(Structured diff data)
• • • •

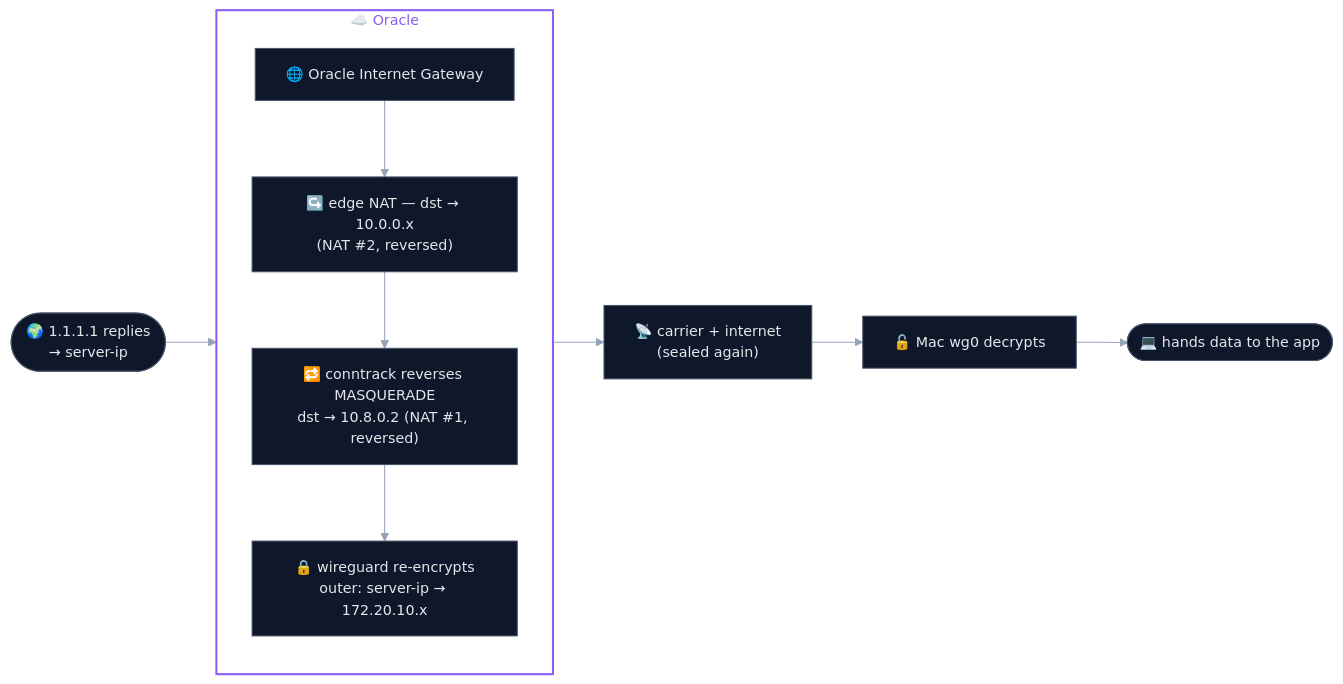
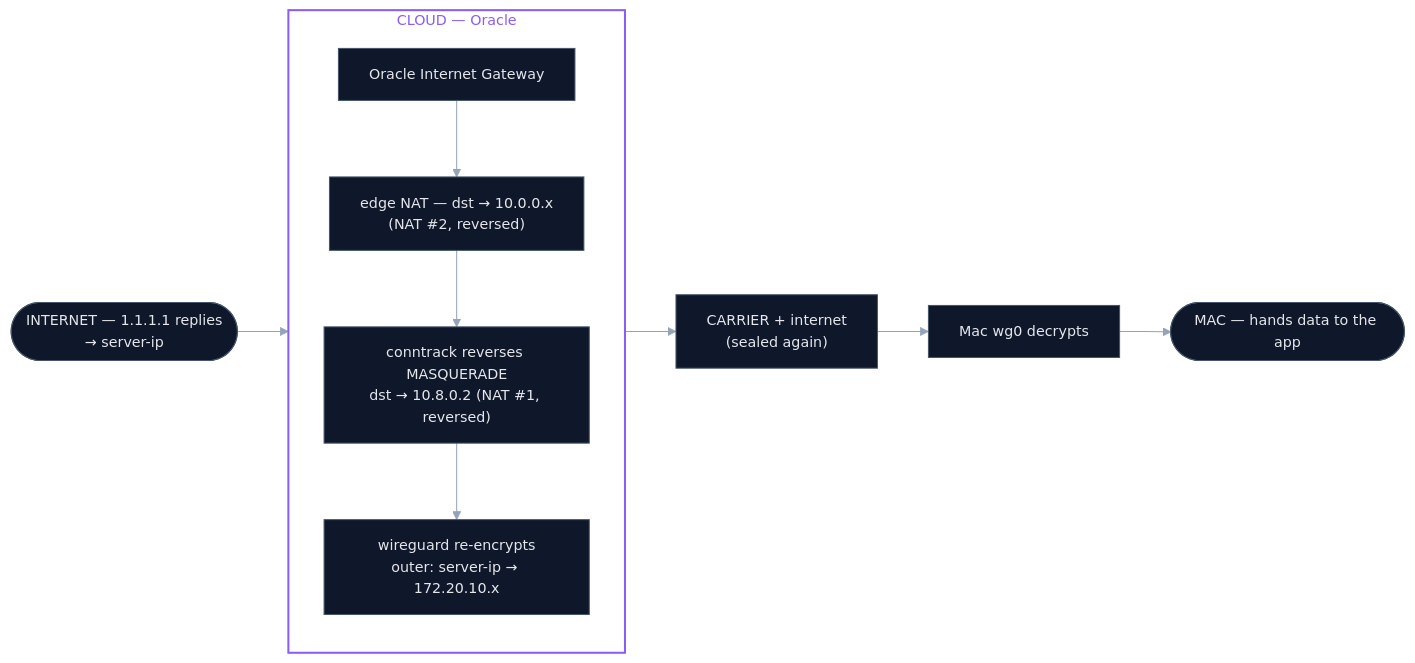
Before and after one commit to codereyinish/ColdVPN: the second of 2 diagrams in client/ARCHITECTURE.md, drawn with Mermaid. The commit also changed other lines of this file and 1 other file, not shown here.

Commit message:
Diagrams: plain names (CARRIER/CLOUD/VM/INTERNET) instead of emoji

````diff
--- a/client/ARCHITECTURE.md
+++ b/client/ARCHITECTURE.md
@@ -75,18 +75,18 @@
 ```mermaid
 %%{init: {'theme':'base','themeVariables':{'primaryColor':'#0f172a','primaryTextColor':'#e5e7eb','primaryBorderColor':'#475569','lineColor':'#94a3b8','fontSize':'14px'}}}%%
 flowchart LR
-    Net(["🌍 1.1.1.1 replies<br/>→ server-ip"]) --> IGW["🌐 Oracle Internet Gateway"]
+    Net(["INTERNET — 1.1.1.1 replies<br/>→ server-ip"]) --> IGW["Oracle Internet Gateway"]
 
-    subgraph ORACLE["☁️ Oracle"]
+    subgraph ORACLE["CLOUD — Oracle"]
         direction TB
-        IGW --> E2["↪️ edge NAT — dst → 10.0.0.x<br/>(NAT #2, reversed)"]
-        E2 --> CT["🔁 conntrack reverses MASQUERADE<br/>dst → 10.8.0.2 (NAT #1, reversed)"]
-        CT --> ENC["🔒 wireguard re-encrypts<br/>outer: server-ip → 172.20.10.x"]
+        IGW --> E2["edge NAT — dst → 10.0.0.x<br/>(NAT #2, reversed)"]
+        E2 --> CT["conntrack reverses MASQUERADE<br/>dst → 10.8.0.2 (NAT #1, reversed)"]
+        CT --> ENC["wireguard re-encrypts<br/>outer: server-ip → 172.20.10.x"]
     end
 
-    ENC --> ATT["📡 carrier + internet<br/>(sealed again)"]
-    ATT --> WG["🔓 Mac wg0 decrypts"]
-    WG --> App(["💻 hands data to the app"])
+    ENC --> ATT["CARRIER + internet<br/>(sealed again)"]
+    ATT --> WG["Mac wg0 decrypts"]
+    WG --> App(["MAC — hands data to the app"])
 
     style ORACLE fill:none,stroke:#8b5cf6,stroke-width:2px,color:#8b5cf6
 ```
````
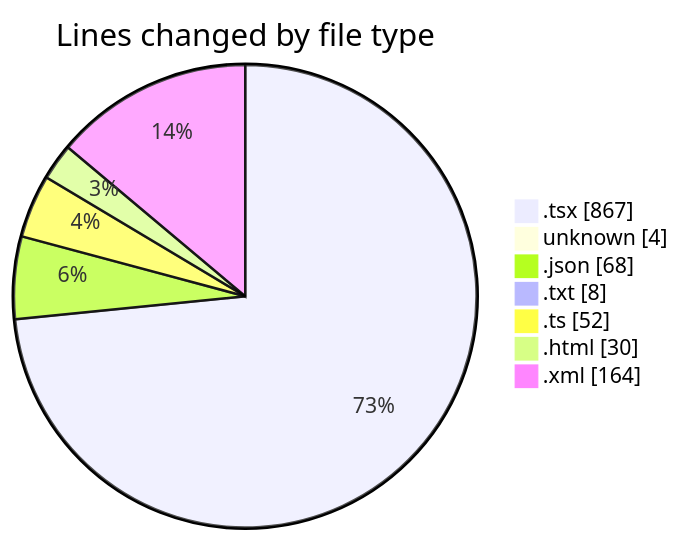
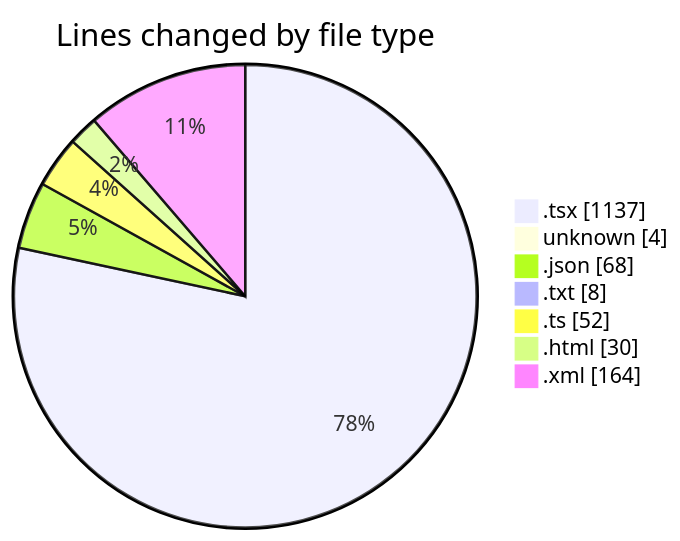
One commit to robertbonfada/code-tracking changed the first of 2 diagrams in 2025-02-27/audiobooks-web/README.md. Above: the diagram before and after it, drawn with Mermaid. The commit also changed other lines of this file and 1 other file, not shown here.

````diff
--- a/2025-02-27/audiobooks-web/README.md
+++ b/2025-02-27/audiobooks-web/README.md
@@ -33,11 +35,11 @@
 ```mermaid
 pie showData
 title Lines changed by file type
-".tsx" : 867
+".tsx" : 1137
 "unknown" : 4
 ".json" : 68
 ".txt" : 8
 ".ts" : 52
 ".html" : 30
 ".xml" : 164
 ```
````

• • • •

**YOUR ASSIGNMENT:** Wherever the word "server" turns up in the records above, copy the line that holds it.

**WRITTEN RESPONSE:**
-    Net(["🌍 1.1.1.1 replies<br/>→ server-ip"]) --> IGW["🌐 Oracle Internet Gateway"]
+    Net(["INTERNET — 1.1.1.1 replies<br/>→ server-ip"]) --> IGW["Oracle Internet Gateway"]
-        CT --> ENC["🔒 wireguard re-encrypts<br/>outer: server-ip → 172.20.10.x"]
+        CT --> ENC["wireguard re-encrypts<br/>outer: server-ip → 172.20.10.x"]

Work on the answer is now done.